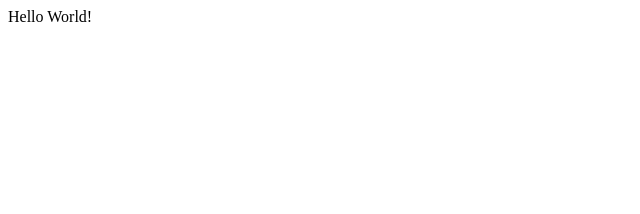
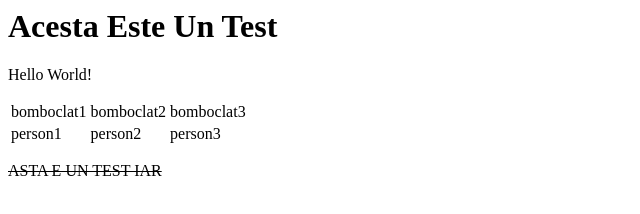
Before and after one commit to Serban-Rares/serban-rares.github.io, a plain HTML site: page index.html in a window 1280 px wide. Shown: the whole page, without its empty margins (0-640 px from the left). Drawn offline with Linux system fonts and the light colour scheme.

Commit message:
Update index.html

```diff
--- a/index.html
+++ b/index.html
@@ -1 +1,18 @@
+<h1>Acesta Este Un Test</h1>
+
 <p> Hello World! </p>
+
+<table>
+  <tr>
+    <td>bomboclat1</td>
+    <td>bomboclat2</td>
+    <td>bomboclat3</td>
+  </tr>
+  <tr>
+    <td>person1</td>
+    <td>person2</td>
+    <td>person3</td>
+  </tr>
+</table>
+
+<p><s>ASTA E UN TEST IAR</s></p>
```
····················
▶ PROBLEM DESCRIPTION:
Copy the entire listing exactly but skip the pictures.

▶ ANSWER BOX:
Before and after one commit to Serban-Rares/serban-rares.github.io, a plain HTML site: page index.html in a window 1280 px wide. Shown: the whole page, without its empty margins (0-640 px from the left). Drawn offline with Linux system fonts and the light colour scheme.

Commit message:
Update index.html

```diff
--- a/index.html
+++ b/index.html
@@ -1 +1,18 @@
+<h1>Acesta Este Un Test</h1>
+
 <p> Hello World! </p>
+
+<table>
+  <tr>
+    <td>bomboclat1</td>
+    <td>bomboclat2</td>
+    <td>bomboclat3</td>
+  </tr>
+  <tr>
+    <td>person1</td>
+    <td>person2</td>
+    <td>person3</td>
+  </tr>
+</table>
+
+<p><s>ASTA E UN TEST IAR</s></p>
```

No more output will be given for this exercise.